Cultural Revolutions

An Affirmative Action

The U.S. Supreme Court decision Schuette v. Coalition to Defend Affirmative Action, issued last spring, upheld a 2006 citizen-approved ballot initiative in Michigan to amend the state constitution to ban reverse discrimination in public employment, contracting, and education, including at the University of Michigan.  The ruling ends a quarter-century battle that began when David Jaye, a state legislator of Polish ethnic heritage from suburban Macomb County, aggressively and repeatedly questioned the practice, much to the chagrin of Michigan’s political establishment.

In 2012, the Sixth Circuit Court of Appeals had concluded that the amendment, when applied to public universities, violated the 14th Amendment’s Equal Protection Clause.  But in a 6-2 decision (Sotomayor and Ginsburg dissenting; Kagan not taking part in the proceedings), the Supreme Court reversed that ruling: The state may not “discriminate against, or grant preferential treatment to, any individual or group on the basis of race, sex, color, ethnicity, or national origin in the operation of public employment, public education or public contracting.”  In essence, the Court ruled that the 14th Amendment cannot be used to uphold preferences when state electorates decide otherwise.

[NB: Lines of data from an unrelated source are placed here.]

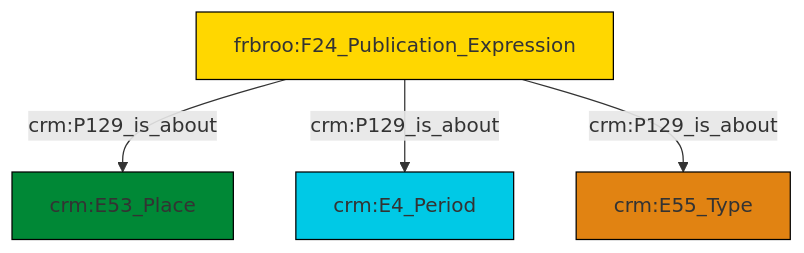
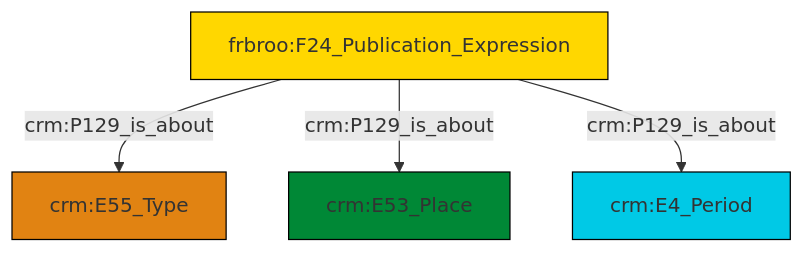
Before and after one commit to swiss-art-research-net/docs.swissartresearch: the diagram in et/biblioCSV/ttl/mmd/biblio_aboutness.ttl.mmd, drawn with Mermaid. The commit also changed 204 other files, not shown here.

```diff
--- a/et/biblioCSV/ttl/mmd/biblio_aboutness.ttl.mmd
+++ b/et/biblioCSV/ttl/mmd/biblio_aboutness.ttl.mmd
@@ -1,18 +1,18 @@
 graph TD
 classDef Literal fill:#f2f2f2,stroke:#000000;
 classDef CRM_Entity fill:#FFFFFF,stroke:#000000;
 classDef Temporal_Entity fill:#00C9E6, stroke:#000000;
 classDef Type fill:#E18312, stroke:#000000;
 classDef Time-Span fill:#2C9C91, stroke:#000000;
 classDef Appellation fill:#FFEB7F, stroke:#000000;
 classDef Place fill:#008836, stroke:#000000;
 classDef Persistent_Item fill:#B266B2, stroke:#000000;
 classDef Conceptual_Object fill:#FFD700, stroke:#000000;
 classDef Physical_Thing fill:#D2B48C, stroke:#000000;
 classDef Actor fill:#f58aad, stroke:#000000;
 classDef PC_Classes fill:#4ce600, stroke:#000000;
 classDef Multi fill:#cccccc,stroke:#000000;
 
+0["frbroo:F24_Publication_Expression"]:::Conceptual_Object -->|crm:P129_is_about| 1["crm:E55_Type"]:::Type
 0["frbroo:F24_Publication_Expression"]:::Conceptual_Object -->|crm:P129_is_about| 2["crm:E53_Place"]:::Place
 0["frbroo:F24_Publication_Expression"]:::Conceptual_Object -->|crm:P129_is_about| 3["crm:E4_Period"]:::Temporal_Entity
-0["frbroo:F24_Publication_Expression"]:::Conceptual_Object -->|crm:P129_is_about| 6["crm:E55_Type"]:::Type
```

The ruling illustrates how a small group of conservatives from blue-collar areas can transform state policy.  Proposal...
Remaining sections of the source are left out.